● What you are asked to do
Set down all of the entries below word for word, with the pictures left out.

[Records from a dataset]

▬▬▬▬▬▬▬▬▬▬

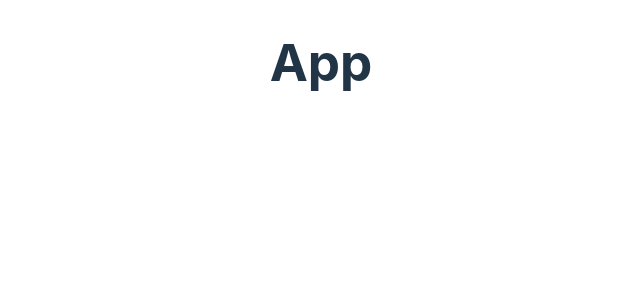
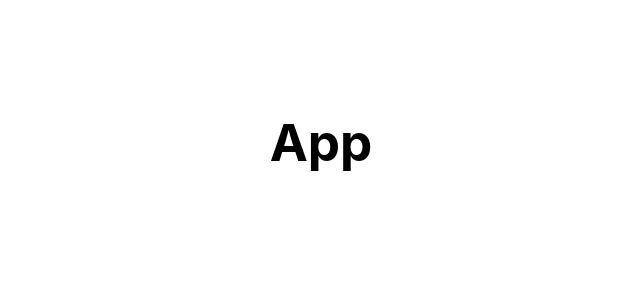
Before and after one commit to emirbuckun/RealEstateApp, a React (Vite) app: page / in a window 1280 px wide. Shown: the top 300 px of the page, without its empty margins (319-959 px from the left). Built offline with nearby package versions, Linux system fonts and the light colour scheme.

Commit message:
Css modified

```diff
--- a/src/index.css
+++ b/src/index.css
@@ -2,30 +2,11 @@
   font-family: Inter, system-ui, Avenir, Helvetica, Arial, sans-serif;
   line-height: 1.5;
   font-weight: 400;
-
-  color-scheme: light dark;
-  color: rgba(255, 255, 255, 0.87);
-  background-color: #242424;
-
-  font-synthesis: none;
-  text-rendering: optimizeLegibility;
-  -webkit-font-smoothing: antialiased;
-  -moz-osx-font-smoothing: grayscale;
-  -webkit-text-size-adjust: 100%;
 }
 
 #root {
   margin: 0 auto;
   text-align: center;
-}
-
-a {
-  font-weight: 500;
-  color: #646cff;
-  text-decoration: inherit;
-}
-a:hover {
-  color: #535bf2;
 }
 
 body {
@@ -38,36 +19,5 @@
 h1 {
   font-size: 3.2em;
   line-height: 1.1;
+  padding: 5rem 0 3rem;
 }
-
-button {
-  border-radius: 8px;
-  border: 1px solid transparent;
-  padding: 0.6em 1.2em;
-  font-size: 1em;
-  font-weight: 500;
-  font-family: inherit;
-  background-color: #1a1a1a;
-  cursor: pointer;
-  transition: border-color 0.25s;
-}
-button:hover {
-  border-color: #646cff;
-}
-button:focus,
-button:focus-visible {
-  outline: 4px auto -webkit-focus-ring-color;
-}
-
-@media (prefers-color-scheme: light) {
-  :root {
-    color: #213547;
-    background-color: #ffffff;
-  }
-  a:hover {
-    color: #747bff;
-  }
-  button {
-    background-color: #f9f9f9;
-  }
-}
```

▬▬▬▬▬▬▬▬▬▬

● Worked solution
Before and after one commit to emirbuckun/RealEstateApp, a React (Vite) app: page / in a window 1280 px wide. Shown: the top 300 px of the page, without its empty margins (319-959 px from the left). Built offline with nearby package versions, Linux system fonts and the light colour scheme.

Commit message:
Css modified

```diff
--- a/src/index.css
+++ b/src/index.css
@@ -2,30 +2,11 @@
   font-family: Inter, system-ui, Avenir, Helvetica, Arial, sans-serif;
   line-height: 1.5;
   font-weight: 400;
-
-  color-scheme: light dark;
-  color: rgba(255, 255, 255, 0.87);
-  background-color: #242424;
-
-  font-synthesis: none;
-  text-rendering: optimizeLegibility;
-  -webkit-font-smoothing: antialiased;
-  -moz-osx-font-smoothing: grayscale;
-  -webkit-text-size-adjust: 100%;
 }
 
 #root {
   margin: 0 auto;
   text-align: center;
-}
-
-a {
-  font-weight: 500;
-  color: #646cff;
-  text-decoration: inherit;
-}
-a:hover {
-  color: #535bf2;
 }
 
 body {
@@ -38,36 +19,5 @@
 h1 {
   font-size: 3.2em;
   line-height: 1.1;
+  padding: 5rem 0 3rem;
 }
-
-button {
-  border-radius: 8px;
-  border: 1px solid transparent;
-  padding: 0.6em 1.2em;
-  font-size: 1em;
-  font-weight: 500;
-  font-family: inherit;
-  background-color: #1a1a1a;
-  cursor: pointer;
-  transition: border-color 0.25s;
-}
-button:hover {
-  border-color: #646cff;
-}
-button:focus,
-button:focus-visible {
-  outline: 4px auto -webkit-focus-ring-color;
-}
-
-@media (prefers-color-scheme: light) {
-  :root {
-    color: #213547;
-    background-color: #ffffff;
-  }
-  a:hover {
-    color: #747bff;
-  }
-  button {
-    background-color: #f9f9f9;
-  }
-}
```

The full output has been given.